Our homeland is a place of nostalgia, its history glowing and customs – however objectively absurd – are conducted with childlike relish. A patriotic and soft-lens view of where one is from becomes a fantasy. Annya Sand’s ‘Study of Russia’ exhibition at Asia House, New Cavendish Street, London used her native country Russia as a subject.
For a country so diverse in physical space, rich in history and diverse in culture, Annya has chosen quiet parts of nature, iconic architecture and rousing artistic legacies in her oil paintings. Annya talks to .Cent about how she developed the idea of a painted celebration of her culture:
“I admire a lot of artists, particularly my work ‘Plyos’ was inspired by the works of Levitan. Although I am influenced by a number of artists, I am always looking to implement my original ideas.
The country’s cultural and historical heritage is inspiring and through the ‘Study of Russia’ I hope that I can bring iconic Russian culture to an international audience. I have always been fascinated by Russian culture, due to my multicultural background and exposure to Russian literature at a very young age. I travelled extensively across Russia and was fascinated by its architecture, music and people. Since I first started studying the works of Pushkin at school I have always had a passion for his literature and a love of his genius.

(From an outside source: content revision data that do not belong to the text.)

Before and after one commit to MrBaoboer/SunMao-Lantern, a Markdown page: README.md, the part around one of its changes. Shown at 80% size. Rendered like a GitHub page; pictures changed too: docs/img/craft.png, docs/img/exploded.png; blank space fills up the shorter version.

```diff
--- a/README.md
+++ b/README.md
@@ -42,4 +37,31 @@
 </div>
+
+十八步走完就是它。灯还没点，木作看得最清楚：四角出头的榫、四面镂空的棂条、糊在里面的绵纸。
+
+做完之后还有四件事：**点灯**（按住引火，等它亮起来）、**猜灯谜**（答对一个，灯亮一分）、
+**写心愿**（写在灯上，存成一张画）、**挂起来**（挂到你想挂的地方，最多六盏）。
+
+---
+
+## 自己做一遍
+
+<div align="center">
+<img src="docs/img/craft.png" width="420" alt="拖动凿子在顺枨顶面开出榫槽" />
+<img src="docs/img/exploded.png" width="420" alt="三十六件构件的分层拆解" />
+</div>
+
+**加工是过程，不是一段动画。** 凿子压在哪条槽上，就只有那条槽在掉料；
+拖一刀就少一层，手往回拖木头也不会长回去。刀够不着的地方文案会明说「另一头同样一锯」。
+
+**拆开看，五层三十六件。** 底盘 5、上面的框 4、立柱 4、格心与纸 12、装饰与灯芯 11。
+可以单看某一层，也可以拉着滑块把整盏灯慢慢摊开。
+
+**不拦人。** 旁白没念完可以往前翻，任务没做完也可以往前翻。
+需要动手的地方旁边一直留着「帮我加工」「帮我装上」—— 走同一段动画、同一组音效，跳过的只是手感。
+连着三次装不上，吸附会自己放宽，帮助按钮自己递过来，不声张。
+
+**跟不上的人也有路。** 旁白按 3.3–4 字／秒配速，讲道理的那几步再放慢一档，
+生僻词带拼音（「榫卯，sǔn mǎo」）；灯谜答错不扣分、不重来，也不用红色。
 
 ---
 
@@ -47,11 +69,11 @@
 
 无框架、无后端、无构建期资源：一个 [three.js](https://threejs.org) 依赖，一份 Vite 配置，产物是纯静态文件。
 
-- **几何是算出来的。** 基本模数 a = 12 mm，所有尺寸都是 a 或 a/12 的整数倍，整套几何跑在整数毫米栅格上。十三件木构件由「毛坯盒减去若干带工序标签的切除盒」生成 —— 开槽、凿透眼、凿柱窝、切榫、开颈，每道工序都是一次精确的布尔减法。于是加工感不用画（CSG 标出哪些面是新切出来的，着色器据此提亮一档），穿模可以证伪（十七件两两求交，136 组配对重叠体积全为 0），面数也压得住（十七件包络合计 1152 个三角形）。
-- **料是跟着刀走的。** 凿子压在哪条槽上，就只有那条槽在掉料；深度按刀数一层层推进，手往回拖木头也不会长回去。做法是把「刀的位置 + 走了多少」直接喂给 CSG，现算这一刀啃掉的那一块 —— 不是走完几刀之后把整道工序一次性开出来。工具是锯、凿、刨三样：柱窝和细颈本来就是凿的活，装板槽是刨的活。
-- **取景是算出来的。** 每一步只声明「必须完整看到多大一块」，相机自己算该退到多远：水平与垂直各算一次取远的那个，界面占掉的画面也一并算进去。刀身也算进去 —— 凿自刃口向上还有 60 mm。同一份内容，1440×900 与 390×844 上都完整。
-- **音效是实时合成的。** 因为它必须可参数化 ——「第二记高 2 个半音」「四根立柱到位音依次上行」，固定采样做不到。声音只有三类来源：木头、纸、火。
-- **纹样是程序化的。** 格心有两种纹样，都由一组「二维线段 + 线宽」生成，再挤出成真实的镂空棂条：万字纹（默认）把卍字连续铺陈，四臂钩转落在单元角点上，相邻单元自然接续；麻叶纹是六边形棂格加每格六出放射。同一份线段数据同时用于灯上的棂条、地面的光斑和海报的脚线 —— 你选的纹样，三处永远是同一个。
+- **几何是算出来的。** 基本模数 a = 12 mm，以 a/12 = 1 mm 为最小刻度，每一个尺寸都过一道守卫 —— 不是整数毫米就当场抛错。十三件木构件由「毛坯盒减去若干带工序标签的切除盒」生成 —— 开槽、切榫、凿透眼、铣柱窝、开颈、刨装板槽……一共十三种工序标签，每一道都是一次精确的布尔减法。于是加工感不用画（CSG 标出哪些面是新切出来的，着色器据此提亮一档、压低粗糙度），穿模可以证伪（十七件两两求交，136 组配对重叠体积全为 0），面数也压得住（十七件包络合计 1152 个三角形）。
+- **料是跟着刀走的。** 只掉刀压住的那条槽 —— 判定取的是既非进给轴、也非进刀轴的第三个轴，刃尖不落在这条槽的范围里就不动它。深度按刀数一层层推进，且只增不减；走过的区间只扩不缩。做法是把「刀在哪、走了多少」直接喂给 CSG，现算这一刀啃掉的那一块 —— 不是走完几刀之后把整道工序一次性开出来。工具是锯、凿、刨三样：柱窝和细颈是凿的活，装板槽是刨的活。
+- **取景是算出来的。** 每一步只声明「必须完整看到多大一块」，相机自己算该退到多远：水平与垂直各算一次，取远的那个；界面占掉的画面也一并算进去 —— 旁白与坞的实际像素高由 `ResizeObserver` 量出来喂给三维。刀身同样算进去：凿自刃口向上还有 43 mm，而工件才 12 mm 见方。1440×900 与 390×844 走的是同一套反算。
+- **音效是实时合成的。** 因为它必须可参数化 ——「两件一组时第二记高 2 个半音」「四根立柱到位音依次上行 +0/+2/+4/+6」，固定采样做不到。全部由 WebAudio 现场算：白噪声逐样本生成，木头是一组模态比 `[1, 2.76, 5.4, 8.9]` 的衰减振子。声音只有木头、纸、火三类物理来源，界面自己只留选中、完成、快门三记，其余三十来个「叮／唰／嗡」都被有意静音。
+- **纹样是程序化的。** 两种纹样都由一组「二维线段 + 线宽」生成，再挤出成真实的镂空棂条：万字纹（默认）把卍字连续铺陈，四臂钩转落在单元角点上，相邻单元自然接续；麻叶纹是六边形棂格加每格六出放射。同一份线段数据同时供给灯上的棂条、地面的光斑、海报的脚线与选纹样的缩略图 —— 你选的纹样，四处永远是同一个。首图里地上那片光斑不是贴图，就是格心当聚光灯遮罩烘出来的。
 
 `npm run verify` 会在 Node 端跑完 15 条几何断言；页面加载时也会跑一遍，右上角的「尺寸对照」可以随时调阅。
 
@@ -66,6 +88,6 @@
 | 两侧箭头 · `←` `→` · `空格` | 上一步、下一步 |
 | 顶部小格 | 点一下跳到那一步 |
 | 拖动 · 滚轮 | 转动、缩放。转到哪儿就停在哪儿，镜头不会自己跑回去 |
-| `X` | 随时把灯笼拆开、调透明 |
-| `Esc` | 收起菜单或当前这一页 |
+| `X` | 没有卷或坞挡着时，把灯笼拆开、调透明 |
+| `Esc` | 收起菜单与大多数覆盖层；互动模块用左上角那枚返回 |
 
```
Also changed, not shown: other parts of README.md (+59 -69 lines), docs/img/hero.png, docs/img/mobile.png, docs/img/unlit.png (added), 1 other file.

The works of Pushkin and Tchaikovsky played a big part in shaping my cultural understanding of Russia. They have been great influences in my life. I also have a work called ‘Waiting for Changes’, which was inspired by a famous song by legendary Russian rock band Kino, at the time of the collapse of the Soviet Union. Also in my collection you can see the paintings of different places of worship within Russia, which reflects Russia’s cultural and religious diversity.”